We've been exposed to so much propaganda that we instinctively know what is "worse", and who is "allowed" to kill without due process.
If there is really authentic popular participation in the decision-making and the free association of communities, yeah, that could be tremendously important. In fact that's essentially the traditional anarchist ideal. That's what was realized the only time for about a year in Spain in 1936 before it was crushed by outside forces, in fact all outside forces, Stalinist Russia, Hitler in Germany, Mussolini's fascism and the Western democracies cooperated in crushing it. They were all afraid of it.
None of us can save himself; we are the instruments of one another’s salvation, and the only by the hope that we give to others do we lift ourselves out of the darkness into light.
[Computers] are useless. They only give us answers.
In his stunning 2010 book, “The Death of the Liberal Class”, the seminary-trained journalist, Chris Hedges observes that for the most part, the institutions which have been pillars of liberalism, including the media, the university, the arts, the unions, the Democratic party, and the mainline churches have bought into the neoliberal ideology of corporate-capitalism, which revolves around the mythology of growth at the expense of human and nonhuman wellbeing, thriving, and increasingly, life itself.
In a word, political liberals talk a good talk but (just like political conservatives) have sold out people at the bottom and the planet. A splintering of “causes” and the reduction of politics to “issues” has left the liberal class “obsolete” and clinging “to its positions of privilege within liberal institutions.” And “[l]iberal religious institutions,” writes Hedges, “which should concern themselves with justice, embrace a cloying personal piety… and small, self-righteous acts of publicly conspicuous charity.”
If Hedges is correct, then Douthat is also correct about one thing: the Church should split from the secular liberal class. We should split from those who talk a good game but make peace with all manner of corporations whose time has frankly come.
We might start by challenging the power of coal, oil, and gas industries and the big banks that fund them, as has been prophetically suggested by Bill McKibben, a lay-Methodist, in this disturbing new piece in Rolling Stone.

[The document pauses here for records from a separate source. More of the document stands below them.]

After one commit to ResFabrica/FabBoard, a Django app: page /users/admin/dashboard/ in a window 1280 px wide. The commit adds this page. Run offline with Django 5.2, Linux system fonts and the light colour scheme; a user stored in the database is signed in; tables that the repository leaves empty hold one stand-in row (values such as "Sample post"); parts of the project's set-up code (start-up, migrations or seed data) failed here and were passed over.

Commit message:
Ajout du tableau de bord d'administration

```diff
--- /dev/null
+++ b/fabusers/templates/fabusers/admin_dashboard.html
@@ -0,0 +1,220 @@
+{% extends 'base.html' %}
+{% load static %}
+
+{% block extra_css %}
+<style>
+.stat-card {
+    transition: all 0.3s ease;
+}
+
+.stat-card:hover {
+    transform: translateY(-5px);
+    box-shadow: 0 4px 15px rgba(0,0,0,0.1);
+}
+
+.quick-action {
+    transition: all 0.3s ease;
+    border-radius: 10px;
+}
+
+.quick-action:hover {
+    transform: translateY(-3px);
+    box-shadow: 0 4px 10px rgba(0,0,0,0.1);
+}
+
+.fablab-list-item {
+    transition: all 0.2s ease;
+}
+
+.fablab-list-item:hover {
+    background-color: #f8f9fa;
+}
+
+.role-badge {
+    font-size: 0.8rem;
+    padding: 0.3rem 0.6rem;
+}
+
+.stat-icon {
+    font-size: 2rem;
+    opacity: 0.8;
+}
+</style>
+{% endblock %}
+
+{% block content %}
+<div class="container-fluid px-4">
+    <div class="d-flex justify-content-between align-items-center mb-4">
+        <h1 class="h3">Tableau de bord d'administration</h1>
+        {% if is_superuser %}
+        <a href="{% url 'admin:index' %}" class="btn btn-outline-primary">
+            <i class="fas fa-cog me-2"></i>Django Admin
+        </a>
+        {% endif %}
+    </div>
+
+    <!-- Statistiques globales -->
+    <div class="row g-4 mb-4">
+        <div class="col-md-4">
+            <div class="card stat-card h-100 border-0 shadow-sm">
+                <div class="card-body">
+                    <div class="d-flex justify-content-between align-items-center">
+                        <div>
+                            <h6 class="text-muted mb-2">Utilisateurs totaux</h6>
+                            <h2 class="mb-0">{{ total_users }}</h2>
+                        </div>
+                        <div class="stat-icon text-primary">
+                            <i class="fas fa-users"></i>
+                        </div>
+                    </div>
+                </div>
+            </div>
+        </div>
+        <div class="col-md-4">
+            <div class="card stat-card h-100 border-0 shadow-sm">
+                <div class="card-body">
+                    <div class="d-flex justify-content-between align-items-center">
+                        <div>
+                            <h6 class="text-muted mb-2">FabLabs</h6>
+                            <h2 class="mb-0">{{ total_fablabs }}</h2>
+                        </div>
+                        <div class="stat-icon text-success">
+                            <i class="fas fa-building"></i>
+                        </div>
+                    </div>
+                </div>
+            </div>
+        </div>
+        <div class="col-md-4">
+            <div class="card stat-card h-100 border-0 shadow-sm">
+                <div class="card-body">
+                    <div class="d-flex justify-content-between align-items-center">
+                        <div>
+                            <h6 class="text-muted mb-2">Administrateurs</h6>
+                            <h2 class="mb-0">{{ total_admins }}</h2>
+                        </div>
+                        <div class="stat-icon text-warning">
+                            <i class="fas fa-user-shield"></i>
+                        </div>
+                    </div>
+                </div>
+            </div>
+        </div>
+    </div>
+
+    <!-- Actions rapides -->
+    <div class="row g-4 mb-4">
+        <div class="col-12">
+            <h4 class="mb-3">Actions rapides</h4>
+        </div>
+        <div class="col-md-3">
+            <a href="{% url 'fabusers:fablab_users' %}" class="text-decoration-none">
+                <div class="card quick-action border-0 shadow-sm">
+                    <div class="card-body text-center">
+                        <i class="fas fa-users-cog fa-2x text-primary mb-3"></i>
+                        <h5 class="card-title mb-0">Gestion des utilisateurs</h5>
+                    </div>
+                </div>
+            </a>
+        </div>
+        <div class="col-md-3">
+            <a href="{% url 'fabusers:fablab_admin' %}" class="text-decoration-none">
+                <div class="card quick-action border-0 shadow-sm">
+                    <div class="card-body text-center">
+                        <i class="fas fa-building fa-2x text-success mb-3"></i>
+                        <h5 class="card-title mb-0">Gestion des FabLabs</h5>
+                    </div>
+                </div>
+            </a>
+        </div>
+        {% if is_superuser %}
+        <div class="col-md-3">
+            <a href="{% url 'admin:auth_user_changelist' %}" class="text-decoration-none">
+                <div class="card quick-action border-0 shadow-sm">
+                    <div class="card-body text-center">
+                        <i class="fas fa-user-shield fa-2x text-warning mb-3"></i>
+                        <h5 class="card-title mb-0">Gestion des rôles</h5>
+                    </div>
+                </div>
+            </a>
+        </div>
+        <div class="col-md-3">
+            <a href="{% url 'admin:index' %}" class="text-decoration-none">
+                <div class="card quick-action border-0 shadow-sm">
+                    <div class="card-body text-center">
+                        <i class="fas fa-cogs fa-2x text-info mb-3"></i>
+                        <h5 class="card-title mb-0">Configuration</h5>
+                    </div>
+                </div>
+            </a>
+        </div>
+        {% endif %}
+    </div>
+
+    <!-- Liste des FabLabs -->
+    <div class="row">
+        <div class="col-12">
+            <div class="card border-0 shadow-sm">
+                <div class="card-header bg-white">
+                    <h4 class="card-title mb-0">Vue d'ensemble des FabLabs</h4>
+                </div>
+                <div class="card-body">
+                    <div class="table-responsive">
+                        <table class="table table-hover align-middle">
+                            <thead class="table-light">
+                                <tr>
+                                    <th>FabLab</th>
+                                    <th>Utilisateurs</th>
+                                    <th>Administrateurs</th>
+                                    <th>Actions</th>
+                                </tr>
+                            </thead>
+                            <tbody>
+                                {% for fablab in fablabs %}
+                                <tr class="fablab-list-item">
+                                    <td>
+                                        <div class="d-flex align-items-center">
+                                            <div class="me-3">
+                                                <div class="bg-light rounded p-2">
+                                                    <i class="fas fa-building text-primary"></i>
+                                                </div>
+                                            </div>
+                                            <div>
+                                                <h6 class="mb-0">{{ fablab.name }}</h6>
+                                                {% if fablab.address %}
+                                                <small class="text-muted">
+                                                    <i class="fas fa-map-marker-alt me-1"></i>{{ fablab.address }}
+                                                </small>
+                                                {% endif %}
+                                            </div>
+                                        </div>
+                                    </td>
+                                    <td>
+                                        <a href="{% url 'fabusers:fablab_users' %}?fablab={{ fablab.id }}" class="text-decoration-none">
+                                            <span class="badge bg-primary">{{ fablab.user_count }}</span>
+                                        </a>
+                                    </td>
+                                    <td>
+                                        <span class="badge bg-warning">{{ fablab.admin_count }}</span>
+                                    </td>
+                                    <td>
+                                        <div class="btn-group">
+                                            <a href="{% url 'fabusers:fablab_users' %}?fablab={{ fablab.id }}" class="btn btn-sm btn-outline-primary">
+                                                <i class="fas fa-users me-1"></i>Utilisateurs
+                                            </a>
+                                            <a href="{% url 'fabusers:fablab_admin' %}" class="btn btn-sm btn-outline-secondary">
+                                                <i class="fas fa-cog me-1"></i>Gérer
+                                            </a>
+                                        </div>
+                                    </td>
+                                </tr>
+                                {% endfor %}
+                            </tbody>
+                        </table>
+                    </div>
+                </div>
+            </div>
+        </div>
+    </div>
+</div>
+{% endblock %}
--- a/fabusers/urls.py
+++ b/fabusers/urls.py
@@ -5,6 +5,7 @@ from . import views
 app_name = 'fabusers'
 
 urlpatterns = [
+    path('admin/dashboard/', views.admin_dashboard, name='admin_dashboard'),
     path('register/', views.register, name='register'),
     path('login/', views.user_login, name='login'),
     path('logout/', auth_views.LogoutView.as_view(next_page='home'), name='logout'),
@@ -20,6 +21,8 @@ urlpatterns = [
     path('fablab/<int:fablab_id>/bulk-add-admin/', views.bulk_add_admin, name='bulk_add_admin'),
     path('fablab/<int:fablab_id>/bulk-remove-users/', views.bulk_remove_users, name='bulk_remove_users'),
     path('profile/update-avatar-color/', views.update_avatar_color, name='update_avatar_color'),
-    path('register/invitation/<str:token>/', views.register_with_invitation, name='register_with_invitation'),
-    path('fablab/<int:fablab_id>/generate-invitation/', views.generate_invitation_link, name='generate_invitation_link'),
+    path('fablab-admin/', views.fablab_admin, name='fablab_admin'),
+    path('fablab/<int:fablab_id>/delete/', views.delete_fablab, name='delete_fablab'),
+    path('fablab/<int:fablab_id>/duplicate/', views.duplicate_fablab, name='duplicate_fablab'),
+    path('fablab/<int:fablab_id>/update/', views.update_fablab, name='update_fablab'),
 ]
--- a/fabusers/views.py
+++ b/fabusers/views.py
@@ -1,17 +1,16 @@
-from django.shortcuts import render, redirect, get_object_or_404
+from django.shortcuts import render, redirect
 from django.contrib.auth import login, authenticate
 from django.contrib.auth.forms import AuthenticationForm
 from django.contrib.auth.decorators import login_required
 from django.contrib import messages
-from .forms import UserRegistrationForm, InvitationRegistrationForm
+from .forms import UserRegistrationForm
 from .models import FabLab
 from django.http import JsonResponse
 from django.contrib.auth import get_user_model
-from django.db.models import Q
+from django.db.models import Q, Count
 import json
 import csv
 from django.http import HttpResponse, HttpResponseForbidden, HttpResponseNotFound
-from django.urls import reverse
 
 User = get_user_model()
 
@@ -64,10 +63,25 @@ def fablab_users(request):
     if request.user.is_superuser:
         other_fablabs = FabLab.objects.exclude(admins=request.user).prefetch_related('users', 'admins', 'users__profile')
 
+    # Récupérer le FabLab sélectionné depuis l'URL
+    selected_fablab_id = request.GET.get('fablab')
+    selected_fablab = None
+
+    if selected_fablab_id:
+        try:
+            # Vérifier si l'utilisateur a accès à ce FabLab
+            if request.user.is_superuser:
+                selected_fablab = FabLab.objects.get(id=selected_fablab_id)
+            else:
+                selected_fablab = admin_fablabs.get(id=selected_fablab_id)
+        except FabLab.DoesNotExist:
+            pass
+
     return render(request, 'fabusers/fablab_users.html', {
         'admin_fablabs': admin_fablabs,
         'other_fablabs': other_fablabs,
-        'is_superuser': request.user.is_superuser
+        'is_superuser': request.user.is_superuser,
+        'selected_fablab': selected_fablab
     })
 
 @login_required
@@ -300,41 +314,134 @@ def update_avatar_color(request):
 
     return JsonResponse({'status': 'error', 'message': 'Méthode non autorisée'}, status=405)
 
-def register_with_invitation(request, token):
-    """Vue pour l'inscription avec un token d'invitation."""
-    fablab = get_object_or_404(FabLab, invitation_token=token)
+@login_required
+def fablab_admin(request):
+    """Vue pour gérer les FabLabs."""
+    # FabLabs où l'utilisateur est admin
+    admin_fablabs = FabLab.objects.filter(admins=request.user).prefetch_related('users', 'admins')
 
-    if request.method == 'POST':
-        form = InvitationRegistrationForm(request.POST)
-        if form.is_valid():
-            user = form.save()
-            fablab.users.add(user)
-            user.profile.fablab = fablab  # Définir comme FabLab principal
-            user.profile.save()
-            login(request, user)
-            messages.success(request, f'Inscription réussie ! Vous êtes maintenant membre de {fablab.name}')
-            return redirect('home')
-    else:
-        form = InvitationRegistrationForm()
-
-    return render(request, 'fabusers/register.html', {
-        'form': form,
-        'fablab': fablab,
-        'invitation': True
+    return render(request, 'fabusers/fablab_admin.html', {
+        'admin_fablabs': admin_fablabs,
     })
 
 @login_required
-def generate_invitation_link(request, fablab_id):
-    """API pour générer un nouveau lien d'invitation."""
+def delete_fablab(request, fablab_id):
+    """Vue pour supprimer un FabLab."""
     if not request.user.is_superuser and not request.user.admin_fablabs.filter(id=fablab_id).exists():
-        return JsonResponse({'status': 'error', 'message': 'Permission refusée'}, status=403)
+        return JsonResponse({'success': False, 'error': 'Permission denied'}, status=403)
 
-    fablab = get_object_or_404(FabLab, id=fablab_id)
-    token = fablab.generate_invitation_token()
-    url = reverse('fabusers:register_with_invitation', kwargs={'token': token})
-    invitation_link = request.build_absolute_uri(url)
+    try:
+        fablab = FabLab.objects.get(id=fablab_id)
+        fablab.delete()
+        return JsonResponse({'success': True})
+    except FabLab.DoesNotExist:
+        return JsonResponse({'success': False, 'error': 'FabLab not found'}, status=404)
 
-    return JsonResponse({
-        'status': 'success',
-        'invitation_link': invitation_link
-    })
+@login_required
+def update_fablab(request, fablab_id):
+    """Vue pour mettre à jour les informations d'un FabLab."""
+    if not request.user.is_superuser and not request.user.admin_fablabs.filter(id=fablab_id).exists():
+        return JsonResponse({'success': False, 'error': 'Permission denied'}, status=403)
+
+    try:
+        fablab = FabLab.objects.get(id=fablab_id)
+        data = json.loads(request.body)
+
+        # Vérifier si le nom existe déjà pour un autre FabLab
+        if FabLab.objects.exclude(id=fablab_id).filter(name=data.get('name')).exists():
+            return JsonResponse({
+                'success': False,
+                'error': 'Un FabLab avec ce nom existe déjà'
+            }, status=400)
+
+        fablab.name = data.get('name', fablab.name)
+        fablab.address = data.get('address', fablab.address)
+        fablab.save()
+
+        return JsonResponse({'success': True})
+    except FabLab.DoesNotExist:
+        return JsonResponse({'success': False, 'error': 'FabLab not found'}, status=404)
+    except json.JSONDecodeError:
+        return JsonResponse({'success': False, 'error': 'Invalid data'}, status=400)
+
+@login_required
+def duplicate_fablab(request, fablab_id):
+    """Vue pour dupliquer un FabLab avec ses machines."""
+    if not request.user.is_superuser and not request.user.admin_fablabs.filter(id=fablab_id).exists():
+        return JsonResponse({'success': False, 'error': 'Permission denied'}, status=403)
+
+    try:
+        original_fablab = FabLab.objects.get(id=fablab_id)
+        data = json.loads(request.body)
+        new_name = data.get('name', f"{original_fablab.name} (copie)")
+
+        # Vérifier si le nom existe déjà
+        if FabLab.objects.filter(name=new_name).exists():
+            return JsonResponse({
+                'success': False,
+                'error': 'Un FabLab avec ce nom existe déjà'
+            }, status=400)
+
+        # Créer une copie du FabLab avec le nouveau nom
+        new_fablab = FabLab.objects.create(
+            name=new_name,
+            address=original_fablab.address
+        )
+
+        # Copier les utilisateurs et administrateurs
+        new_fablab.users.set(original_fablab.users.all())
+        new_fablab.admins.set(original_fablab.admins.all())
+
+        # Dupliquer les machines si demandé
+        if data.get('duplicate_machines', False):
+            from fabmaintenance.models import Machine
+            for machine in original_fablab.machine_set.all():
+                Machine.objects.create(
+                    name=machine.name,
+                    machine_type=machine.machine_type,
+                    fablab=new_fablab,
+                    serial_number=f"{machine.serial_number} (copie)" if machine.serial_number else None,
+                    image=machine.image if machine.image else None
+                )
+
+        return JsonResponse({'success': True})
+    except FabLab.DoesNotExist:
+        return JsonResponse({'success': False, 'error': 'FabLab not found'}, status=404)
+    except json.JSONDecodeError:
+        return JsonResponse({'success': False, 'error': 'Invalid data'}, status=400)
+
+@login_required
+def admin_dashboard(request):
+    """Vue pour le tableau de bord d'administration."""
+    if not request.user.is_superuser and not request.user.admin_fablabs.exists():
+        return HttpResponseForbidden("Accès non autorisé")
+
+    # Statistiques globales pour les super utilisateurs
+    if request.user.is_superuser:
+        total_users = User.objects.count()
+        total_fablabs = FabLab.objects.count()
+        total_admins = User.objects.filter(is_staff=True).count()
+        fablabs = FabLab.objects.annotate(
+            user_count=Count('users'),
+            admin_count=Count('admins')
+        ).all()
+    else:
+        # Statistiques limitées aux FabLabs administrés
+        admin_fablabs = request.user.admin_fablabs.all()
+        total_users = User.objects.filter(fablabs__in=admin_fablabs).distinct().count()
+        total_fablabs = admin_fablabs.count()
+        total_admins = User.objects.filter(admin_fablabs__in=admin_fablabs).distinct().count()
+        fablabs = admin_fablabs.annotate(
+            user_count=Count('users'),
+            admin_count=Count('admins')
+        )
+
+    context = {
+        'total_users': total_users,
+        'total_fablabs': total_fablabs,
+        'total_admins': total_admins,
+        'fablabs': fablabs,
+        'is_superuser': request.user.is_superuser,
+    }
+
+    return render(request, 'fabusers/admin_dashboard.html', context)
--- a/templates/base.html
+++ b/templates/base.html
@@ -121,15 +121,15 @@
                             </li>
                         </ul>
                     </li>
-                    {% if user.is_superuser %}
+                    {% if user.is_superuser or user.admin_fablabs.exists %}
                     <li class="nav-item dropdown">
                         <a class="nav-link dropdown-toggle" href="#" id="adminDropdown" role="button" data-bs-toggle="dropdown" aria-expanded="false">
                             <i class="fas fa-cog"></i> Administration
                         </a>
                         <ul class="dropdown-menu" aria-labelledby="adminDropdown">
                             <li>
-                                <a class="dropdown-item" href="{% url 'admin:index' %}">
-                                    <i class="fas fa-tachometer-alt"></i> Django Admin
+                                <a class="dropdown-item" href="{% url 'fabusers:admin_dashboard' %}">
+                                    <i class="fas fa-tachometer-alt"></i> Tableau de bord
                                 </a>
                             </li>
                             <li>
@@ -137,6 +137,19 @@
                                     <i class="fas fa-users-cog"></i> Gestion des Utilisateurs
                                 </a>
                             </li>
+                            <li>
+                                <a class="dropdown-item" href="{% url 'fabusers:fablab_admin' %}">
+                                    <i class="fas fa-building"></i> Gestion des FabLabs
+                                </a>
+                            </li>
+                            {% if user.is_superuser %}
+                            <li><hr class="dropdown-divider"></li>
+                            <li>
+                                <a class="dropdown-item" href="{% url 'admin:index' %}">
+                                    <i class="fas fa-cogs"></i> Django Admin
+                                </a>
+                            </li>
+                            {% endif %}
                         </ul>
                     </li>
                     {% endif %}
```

Thankfully, resistance of this sort is now official church policy since Resolution B023 on climate justice was adopted by this year’s General Convention.
In theological terms, we are tasked with affirming life in this moment of planetary exhaustion and pervasive social death. Ours are the works of resistance and restoration, of resurrection and reconciliation. Such works require us, always, to undertake some risk.
Give them a chance. Give them money. Don't dole them out poetry-books and railway-tickets like babies. Give them the wherewithal to buy these things. When your Socialism comes it may be different, and we may think in terms of commodities instead of cash. Till it comes give people cash, for it is the warp of civilisation, whatever the woof may be. The imagination ought to play upon money and realise it vividly, for it's the - the second most important thing in the world. It is so slurred over and hushed up, there is so little clear thinking - oh, political economy, of course, but so few of us think clearly about our own private incomes, and admit that independent thoughts are in nine cases out of ten the result of independent means. Money: give Mr. Bast money, and don't bother about his ideals. He'll pick up those for himself.
We will never have a perfect world, but it's not romantic or naïve to work toward a better one.
They who have put out the people's eyes reproach them of their blindness.